The 7 Last Words of Jesus 2017 Livestream

Dear Brothers and Sisters, we are inviting you all to watch the 7 Last Words of Jesus 2017 to be aired here via livestream on April 14, 2017 at 12:00nn.

Let us all listen, reflect and be inspired to His messages through the "7 Last Words".

CEBU CITY—One of the superstitions linked to Good Friday and Black Saturday is one that says it’s bad luck to travel on those days.

Suzette Mae Pacilan, 26, of Daanbantayan town, northern Cebu, grew up believing this.

Suzette had feared meeting an accident if she ignored the superstition, which had been passed on by her mother from her grandparents.

Suzette continued to believe in the superstition, though, despite the absence of a scientific basis for it.
“We lose nothing if we follow it,” said Suzette, now mother to a two-year-old girl.

The superstition about travel also warned of suffering from wounds on Good Friday and Black Saturday. The wounds would take longer to heal, “usually a year,” if these were suffered on those days, according to the superstition, because Jesus Christ has not risen from death and prayers for healing won’t be answered.

Suzette’s family also doesn’t eat grilled food on Good Friday because of a superstition that if they did, freckles would grow on their faces. Moringa leaves are particularly avoided because they are believed to be the chief cause of freckles if they were eaten on a Good Friday.

Fish is the main staple for Suzette’s family on Good Friday as they practice abstinence from meat.
The family often partakes of “utan bisaya,” a dish of boiled vegetables, during the abstinence period.
Like most Cebuano families, Suzette’s would have their fill of two favorite Cebuano delicacies — biko and benignit.

Biko is sweetened glutinous rice cooked in coconut milk and brown sugar while benignit is a mix of different tubers like taro, purple yam and sweet potato, ripe bananas, jack fruit, sago, tapioca pearls and sugar mixed with coconut milk and ground glutinous rice.

These delicacies are the staple in Cebuano households every Holy Week and are used to break Good Friday’s fast.

But another superstition that many Cebuanos still believe in is one which discourages taking a shower on Good Friday out of respect for the Dead Christ.

“It is not good to take a bath on Good Friday because when you die, water comes out of your body,” said 71-year-old Dal Arceo, of Barangay Pulangbato, Cebu City.

Work is also discouraged on Maundy Thursday and Good Friday because people need to devote their time to reflecting on the Passion of Christ.

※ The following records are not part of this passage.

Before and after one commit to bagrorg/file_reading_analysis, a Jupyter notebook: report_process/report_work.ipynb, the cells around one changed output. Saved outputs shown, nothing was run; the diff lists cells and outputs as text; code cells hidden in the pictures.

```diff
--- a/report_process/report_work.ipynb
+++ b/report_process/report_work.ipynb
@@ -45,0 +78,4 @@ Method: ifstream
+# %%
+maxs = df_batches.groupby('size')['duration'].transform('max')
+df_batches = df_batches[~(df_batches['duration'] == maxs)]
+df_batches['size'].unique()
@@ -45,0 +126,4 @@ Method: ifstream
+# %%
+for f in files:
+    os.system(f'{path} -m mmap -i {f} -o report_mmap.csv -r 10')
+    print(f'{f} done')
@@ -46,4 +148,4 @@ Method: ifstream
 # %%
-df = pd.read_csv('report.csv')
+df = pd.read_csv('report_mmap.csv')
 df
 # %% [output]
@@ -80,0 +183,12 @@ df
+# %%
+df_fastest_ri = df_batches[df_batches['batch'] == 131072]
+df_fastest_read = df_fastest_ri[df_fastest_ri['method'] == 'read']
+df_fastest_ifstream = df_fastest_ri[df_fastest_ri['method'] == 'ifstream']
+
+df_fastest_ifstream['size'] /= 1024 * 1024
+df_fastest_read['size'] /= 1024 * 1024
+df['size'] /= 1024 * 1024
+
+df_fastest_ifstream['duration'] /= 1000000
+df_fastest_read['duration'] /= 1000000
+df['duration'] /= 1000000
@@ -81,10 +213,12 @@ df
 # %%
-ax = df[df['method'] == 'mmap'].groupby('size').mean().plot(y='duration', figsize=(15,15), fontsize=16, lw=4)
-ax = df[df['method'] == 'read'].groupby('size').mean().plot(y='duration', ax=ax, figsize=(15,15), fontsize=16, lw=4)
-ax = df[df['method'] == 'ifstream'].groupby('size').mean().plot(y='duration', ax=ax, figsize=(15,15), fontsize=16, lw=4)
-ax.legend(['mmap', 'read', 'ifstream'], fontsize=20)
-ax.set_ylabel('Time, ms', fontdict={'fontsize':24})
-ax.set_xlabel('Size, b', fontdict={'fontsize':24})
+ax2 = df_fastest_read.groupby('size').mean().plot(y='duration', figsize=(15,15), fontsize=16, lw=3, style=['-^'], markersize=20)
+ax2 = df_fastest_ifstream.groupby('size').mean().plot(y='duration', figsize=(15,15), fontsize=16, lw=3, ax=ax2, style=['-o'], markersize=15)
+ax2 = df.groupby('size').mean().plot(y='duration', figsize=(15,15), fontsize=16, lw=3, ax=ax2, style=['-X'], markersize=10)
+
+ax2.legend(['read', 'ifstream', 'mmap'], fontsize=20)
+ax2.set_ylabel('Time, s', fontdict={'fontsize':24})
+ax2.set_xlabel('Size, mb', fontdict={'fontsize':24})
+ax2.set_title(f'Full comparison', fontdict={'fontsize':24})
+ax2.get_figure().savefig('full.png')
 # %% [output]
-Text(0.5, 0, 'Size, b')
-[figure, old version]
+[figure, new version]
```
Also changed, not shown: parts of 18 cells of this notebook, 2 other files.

Zona Hildegarde Amper, vice president of the group Ugnayang Pang-Agham Tao, said these beliefs date back to the arrival of Spanish colonizers in the 1500s and introduction of Christianity to natives.

SOURCE: INQUIRER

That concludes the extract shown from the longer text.